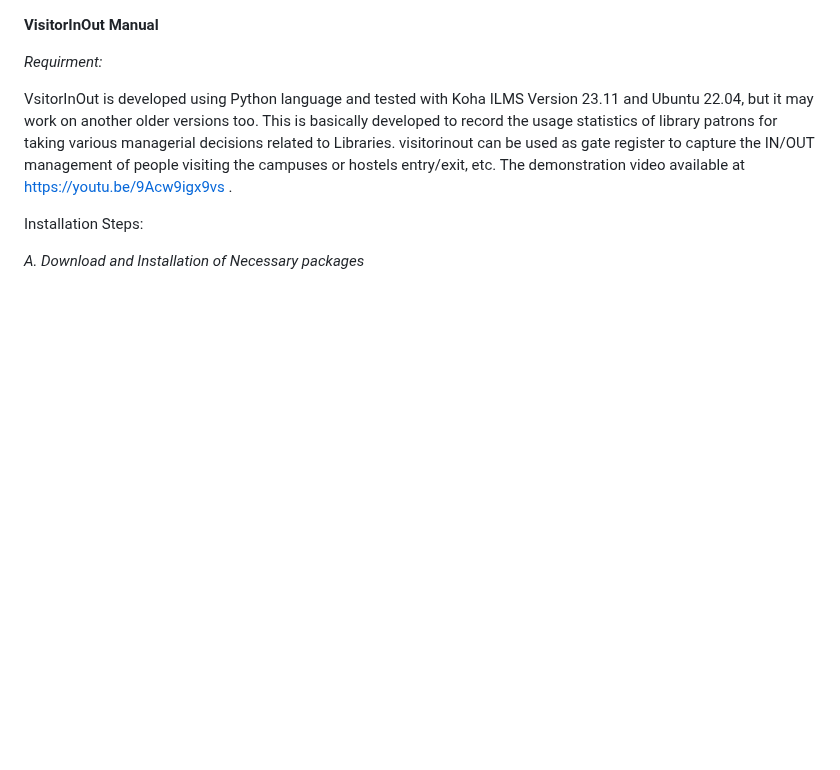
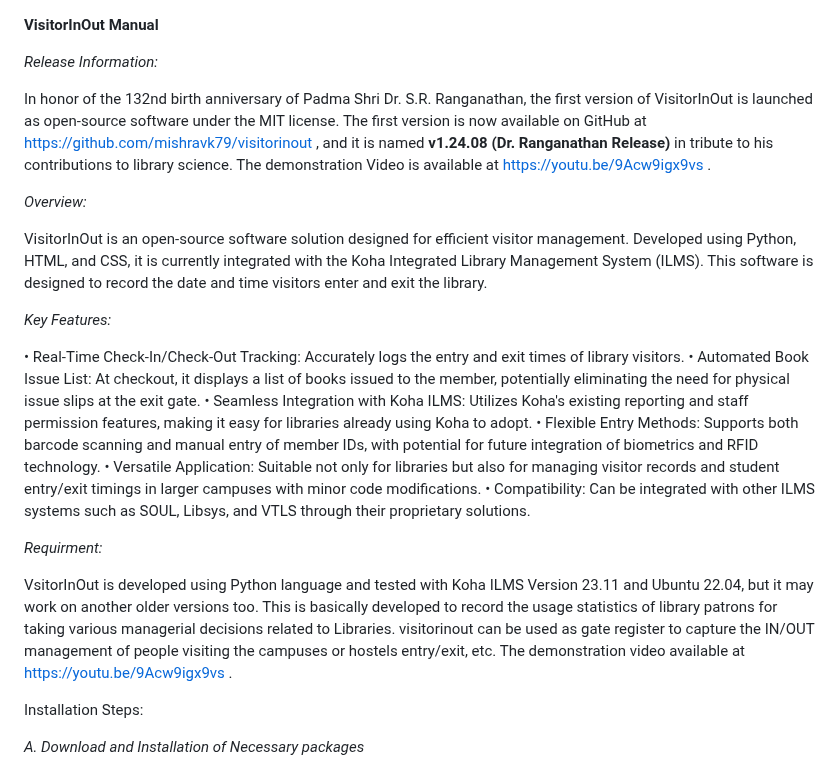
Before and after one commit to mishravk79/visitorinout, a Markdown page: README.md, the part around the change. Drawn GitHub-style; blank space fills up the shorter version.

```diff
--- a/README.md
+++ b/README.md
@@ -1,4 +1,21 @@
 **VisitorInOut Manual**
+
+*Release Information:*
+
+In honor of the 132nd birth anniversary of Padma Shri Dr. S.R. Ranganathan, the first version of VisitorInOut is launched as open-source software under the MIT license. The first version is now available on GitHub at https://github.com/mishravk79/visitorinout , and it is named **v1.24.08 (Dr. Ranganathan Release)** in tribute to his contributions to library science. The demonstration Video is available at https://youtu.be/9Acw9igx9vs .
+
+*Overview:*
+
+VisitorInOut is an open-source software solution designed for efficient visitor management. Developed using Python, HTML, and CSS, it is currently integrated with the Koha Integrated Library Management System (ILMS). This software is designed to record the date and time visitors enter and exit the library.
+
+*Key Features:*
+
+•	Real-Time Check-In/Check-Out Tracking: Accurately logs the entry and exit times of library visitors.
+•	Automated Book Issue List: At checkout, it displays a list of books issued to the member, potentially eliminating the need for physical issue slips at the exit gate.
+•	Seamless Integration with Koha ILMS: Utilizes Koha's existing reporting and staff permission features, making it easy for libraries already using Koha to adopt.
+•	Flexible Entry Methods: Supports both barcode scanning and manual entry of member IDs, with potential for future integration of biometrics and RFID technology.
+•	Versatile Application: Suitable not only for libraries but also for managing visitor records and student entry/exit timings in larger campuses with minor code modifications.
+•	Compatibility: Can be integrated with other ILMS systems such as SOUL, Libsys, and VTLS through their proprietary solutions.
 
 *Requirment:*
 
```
----------------
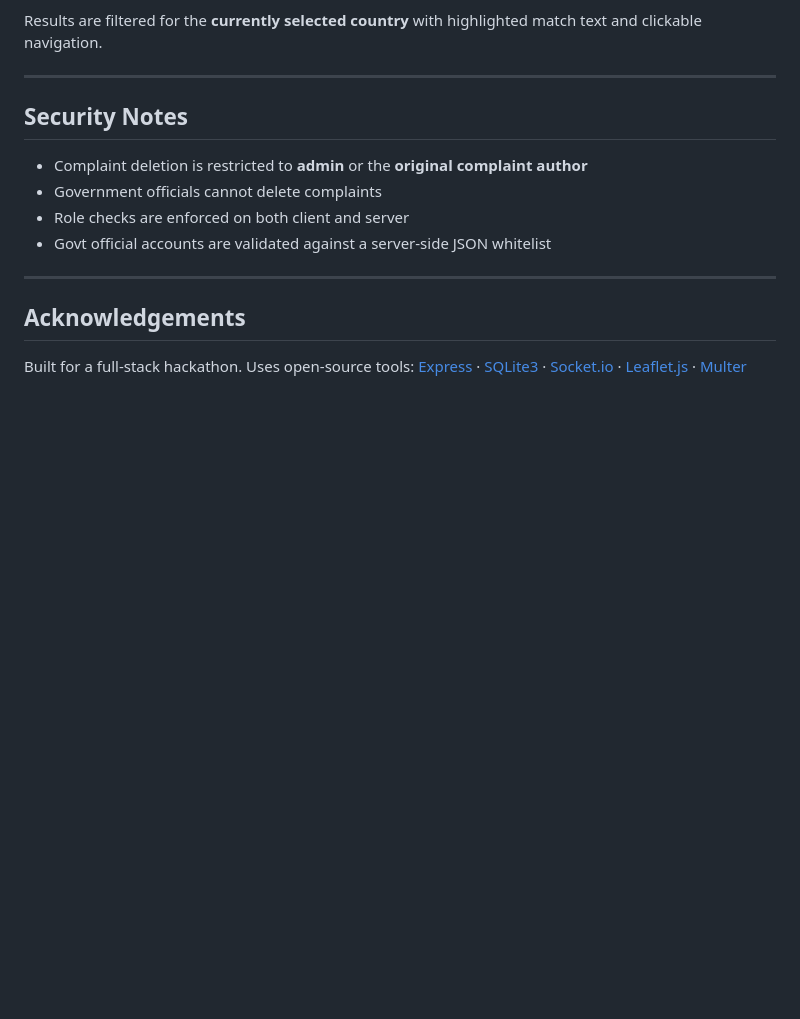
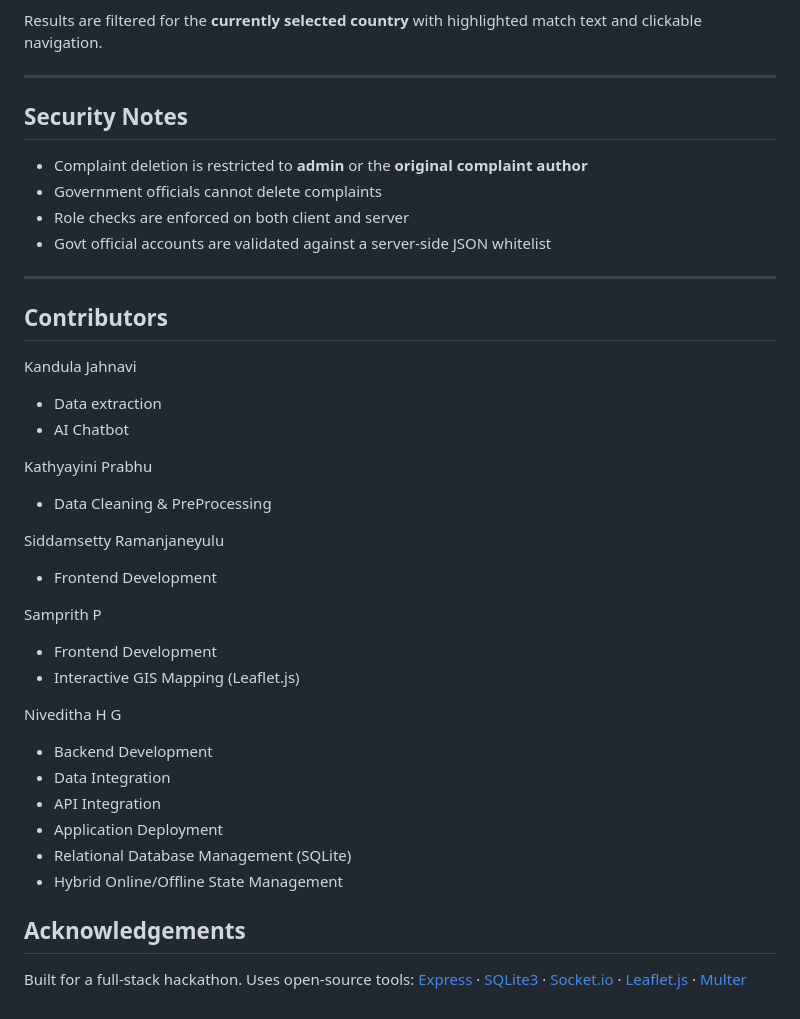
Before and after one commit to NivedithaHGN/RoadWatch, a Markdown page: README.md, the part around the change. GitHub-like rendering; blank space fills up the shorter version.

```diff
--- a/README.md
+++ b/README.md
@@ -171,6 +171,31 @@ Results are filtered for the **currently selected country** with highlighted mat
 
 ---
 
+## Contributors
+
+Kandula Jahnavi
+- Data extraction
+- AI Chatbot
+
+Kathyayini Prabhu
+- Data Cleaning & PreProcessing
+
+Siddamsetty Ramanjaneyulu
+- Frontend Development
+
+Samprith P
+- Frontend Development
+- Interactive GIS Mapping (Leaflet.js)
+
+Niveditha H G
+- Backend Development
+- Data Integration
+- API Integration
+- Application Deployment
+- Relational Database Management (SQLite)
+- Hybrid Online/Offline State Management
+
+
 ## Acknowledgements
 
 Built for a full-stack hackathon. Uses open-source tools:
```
----------------
> EXERCISE INSTRUCTIONS:
Go through the listing above and copy each line in which the string "entry" is found.

> REPLY:
+•	Real-Time Check-In/Check-Out Tracking: Accurately logs the entry and exit times of library visitors.
+•	Flexible Entry Methods: Supports both barcode scanning and manual entry of member IDs, with potential for future integration of biometrics and RFID technology.
+•	Versatile Application: Suitable not only for libraries but also for managing visitor records and student entry/exit timings in larger campuses with minor code modifications.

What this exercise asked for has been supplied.